All these photos were taken after a few weeks with continuous freezing temperatures down to sometimes -4 F (-20 C). The situation was quite special in this winter as this cold period in late January and early February was preceded by a very warm November and December. I had sown and planted winter crops in October and November in my garden, cold frame and unheated greenhouse, and all of them had grown as they would have done in early spring. Those plants suddenly got to deal with deep frost over an extended period.
These beetroot plants were sown ca. August. They were covered with straw before it began to freeze. I don't yet know if they will survive, but it looks like they will do.
This is a big turnip of ca. 1 kg. Because i had read that these turnips are hardy, i had not protected them with straw. However, the root has become soft and can probably not be used for consumption.
A smaller turnip species, it's entirely gone.
Brussels sprouts can withstand frost, but nevertheless these plants have been affected
Celery plants in a cold frame. These plants were sown in the summer and had little difficulty.
A chard plant. It did survive but won't be good for consumption anymore. It will probably flower and gives seeds.
These corn salad plants have suffered but can later be harvested.
These corn salad plants are in a cold frame and look better than the ones outside.
In a greenhouse, corn salad plants are even better protected against frost.
To my surprise these fava bean plants were affected by the frost, although they are in a greenhouse. These were sown in November and the picture is taken in February.
These garlic plants grew from cloves planted before winter. Here they are shown after an extended period of frost. They will survive but have suffered, even though the soil was covered with mulch.
Garlic plants with the same history as those of the former picture, but these ones grew in an unheated greenhouse.
Iceberg lettuce in a cold frame, sown in September, photo taken in February, survived during strong frost under an extra sheet of plastic.
Iceberg lettuce in a greenhouse, sown in September, photo taken in February, survived during strong frost under an extra sheet of plastic.
Onion plant that grew from a small bulb, planted before the winter in a greenhouse.
Peas in greenhouse. They have been damaged more than i expected.
These rapeseed plants still blossomed before the frost.
This rhubarb plant had already begun to grow in winter.

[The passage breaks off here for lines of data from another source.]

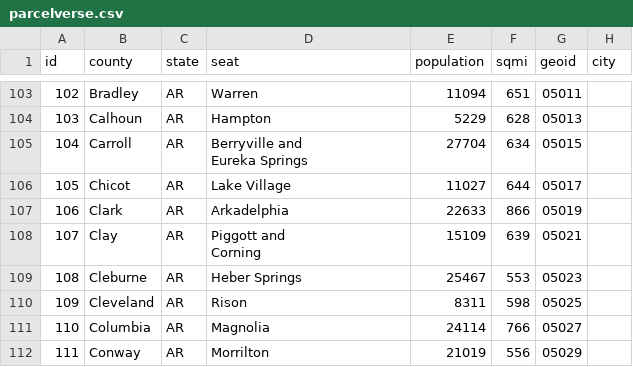
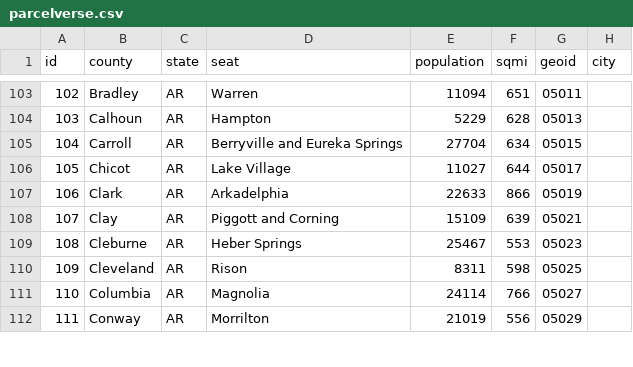
Before and after one commit to adventurini/MyHouse, a CSV file: assets/parcelverse.csv, drawn as a sheet; only a part is shown, gaps mark what is left out; ↵ is a line break in a cell; the diff covers the shown part only; the diff names each change by its address in the sheet, - before the commit and + after, or states it on an @@ line.

Commit message:
Added cvs data.

```diff
--- a/assets/parcelverse.csv
+++ b/assets/parcelverse.csv
-D105 (seat): Berryville and ↵ Eureka Springs
+D105 (seat): Berryville and Eureka Springs
-D108 (seat): Piggott and ↵ Corning
+D108 (seat): Piggott and Corning
```
Also changed, not shown: 2 removed rows and 9 edited cells elsewhere in this file, 8 other files.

After the period of frost it's still undamaged.
Spinach in greenhouse, undamaged after frost.
To my surprise these rye plants did not make it, probably because it's a summer rye cultivar.